Page 142 - Sanchez, of Segovia, and made the same inquiry. By the time the latter had ascended the roundhouse the light had disappeared. They saw it once or twice afterwards in sudden and passing gleams ; as if it were a torch in the bark of a fisherman, rising and sinking with the waves...
Page 363 - Baltimore, the dreary wilderness soon bloomed with the swarming life and activity of prosperous settlements; the Roman Catholics, who were oppressed by the laws of England, were sure to find a peaceful asylum in the quiet harbors of the Chesapeake ; and there too protestants were sheltered against protestant intolerance.
Page 338 - He was a man of honor, of noble and generous nature; Though he was rough, he was kindly; she knew how during the winter He had attended the sick, with a hand as gentle as woman's; Somewhat hasty and hot, he could not deny it, and headstrong, Stern as a soldier might be, but hearty, and placable always, Not to be laughed at and scorned, because he was little of stature; For he was great of heart, magnanimous, courtly, courageous...

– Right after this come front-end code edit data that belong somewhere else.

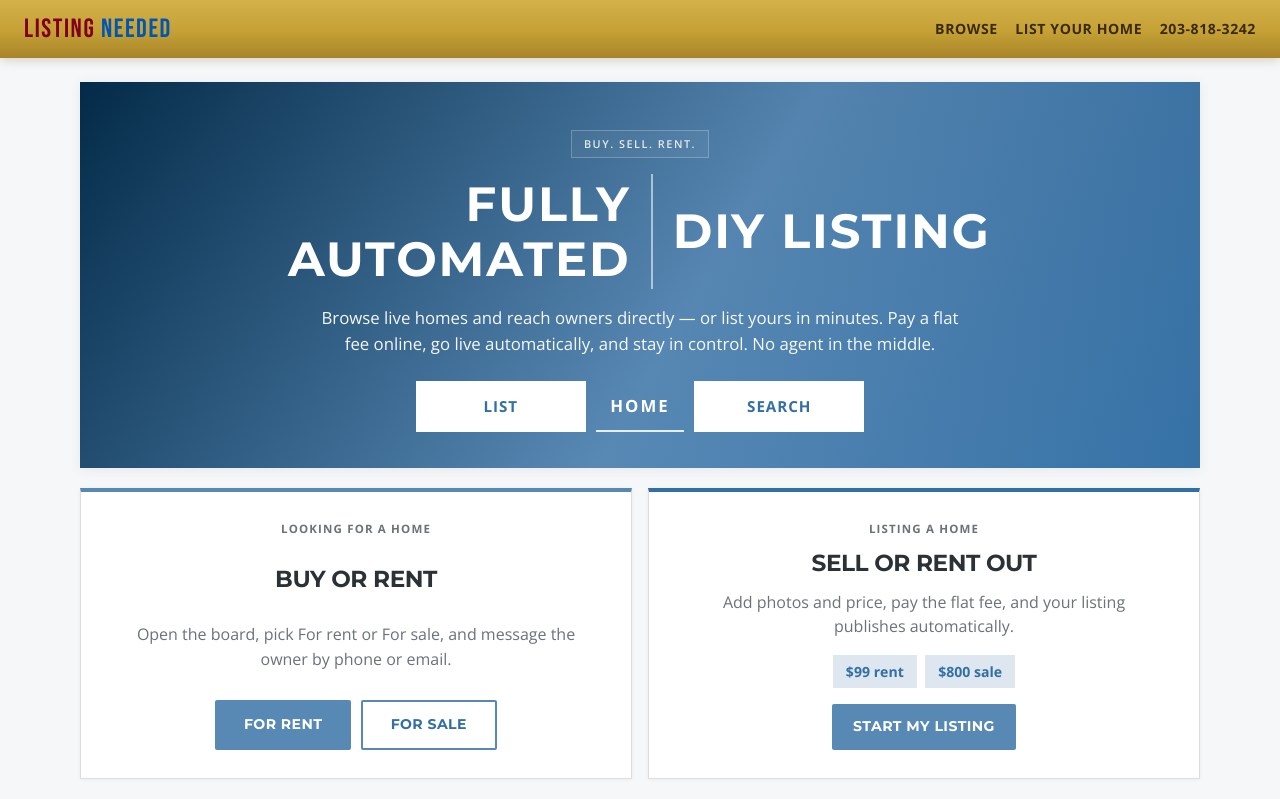
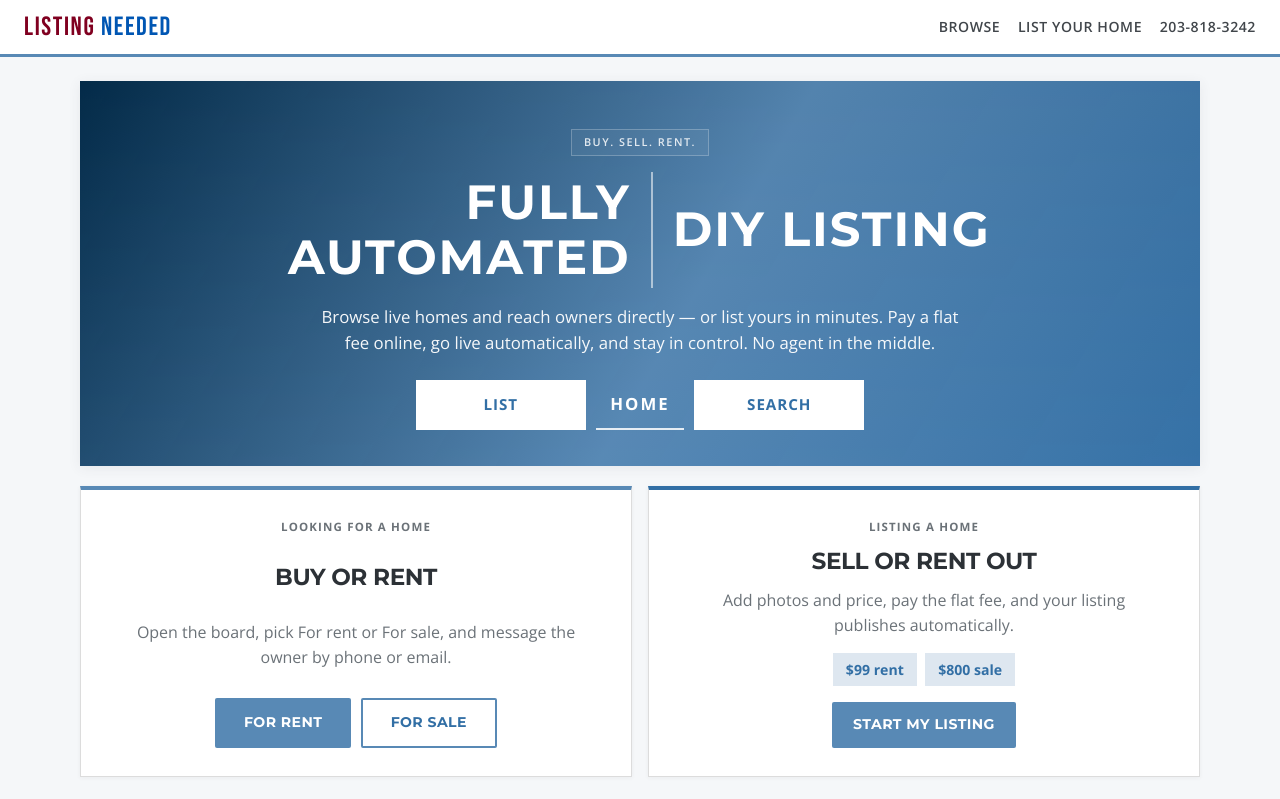
Before and after one commit to bureauficoaacredit-debug/listingneeded, a React (Vite) app: page / in a window 1280 px wide. Shown: the top 799 px of the page. Built offline with nearby package versions, Linux system fonts and the light colour scheme; no server answers; the database is empty.

Commit message:
restore: move to v9 Bebas wine/blue logo
Drop gold header (v10); white nav with LISTING #800020 and NEEDED #0056B3.

```diff
--- a/src/styles/app.css
+++ b/src/styles/app.css
@@ -14,8 +14,6 @@
   --flag-red-dark: #5c1014;
   --logo-listing: #800020;
   --logo-needed: #0056B3;
-  --header-gold: #C4A035;
-  --header-gold-deep: #A88428;
   --accent: #326fa5;
   --accent-soft: #e8eef5;
   --gold: #856404;
@@ -45,11 +43,9 @@ h1, h2, h3 {
 .shell { min-height: 100vh; display: flex; flex-direction: column; }
 .nav {
   display: flex; align-items: center; justify-content: space-between; gap: 1rem;
-  padding: 1rem 1.5rem;
-  /* Full header bar — warm gold like the sign wall, so wine/blue logo stays sharp */
-  background: linear-gradient(180deg, #D4B24A 0%, var(--header-gold) 55%, var(--header-gold-deep) 100%);
-  border-bottom: none;
-  box-shadow: 0 2px 10px rgba(100, 70, 10, 0.22);
+  padding: 0.85rem 1.5rem;
+  background: #fff;
+  border-bottom: 3px solid var(--brand);
   position: sticky; top: 0; z-index: 10;
 }
 .brand {
@@ -69,14 +65,10 @@ h1, h2, h3 {
 .brand-needed { color: var(--logo-needed); } /* bold royal blue */
 .nav-links { display: flex; gap: 1.1rem; flex-wrap: wrap; align-items: center; }
 .nav-links a {
-  color: #3a2a0a; font-weight: 700; font-size: 0.88rem;
+  color: var(--ink); font-weight: 600; font-size: 0.88rem;
   text-transform: uppercase; letter-spacing: 0.04em;
 }
-.nav-links a:hover { color: var(--logo-listing); text-decoration: none; }
-.nav-links a.active {
-  color: var(--logo-listing);
-  border-bottom: 2px solid var(--logo-listing);
-}
+.nav-links a.active { color: var(--brand-dark); border-bottom: 2px solid var(--brand); }
 
 .btn {
   display: inline-flex; align-items: center; justify-content: center; gap: 0.4rem;
```
Also changed, not shown: 1 other file (tests, documents, lock files or other folders).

Page 355 - ... of lands, or any emolument whatever. On the other side of the seal, the device represented two figures reposing on urns, emblematic of the boundary rivers, having between them the genius of "Georgia Augusta," with a cap of liberty on her head, a spear in one hand, the horn of plenty in the other. But the cap of liberty was, for a time at least...
Page 145 - ... and splendid dress of the Spaniards. The admiral particularly attracted their attention, from his commanding height, his air of authority, his dress of scarlet, and the deference which was paid him by his companions; all which pointed him out to be the commander.
Page 257 - This man, a better Christian in all but the dogmatic sense of the word, than almost any of the ostensibly Christian sovereigns who have since reigned, persecuted Christianity.
Page 354 - Into the horrors of the gloomy jail? Unpitied and unheard, where misery moans; Where Sickness pines; where Thirst and Hunger burn, And poor Misfortune feels the lash of Vice.
Page 350 - Island, with five companions, embarked on the stream ; a frail Indian canoe contained the founder of an independent state and its earliest citizens. Tradition has marked the spring near which they landed ; it is the parent spot, the first inhabited nook of Rhode Island. To express his unbroken confidence in the mercies of God, Williams called the place Providence. "I desired," said he, "it might be for a shelter for persons distressed for conscience.
Page 142 - What a bewildering crowd of conjectures must have thronged upon his mind as to the land which lay before him, covered with darkness. That it was fruitful was evident, from the vegetables which floated from its shores. He thought, too, that he perceived in the balmy air the fragrance of aromatic groves. The moving light which he had beheld had proved that it was the residence of man.
Page 348 - He was the first person in modern Christendom to assert in its plenitude the doctrine of the liberty of conscience, the equality of opinions before the law; and in its defence he was the harbinger of Milton, the precursor and the superior of Jeremy Taylor.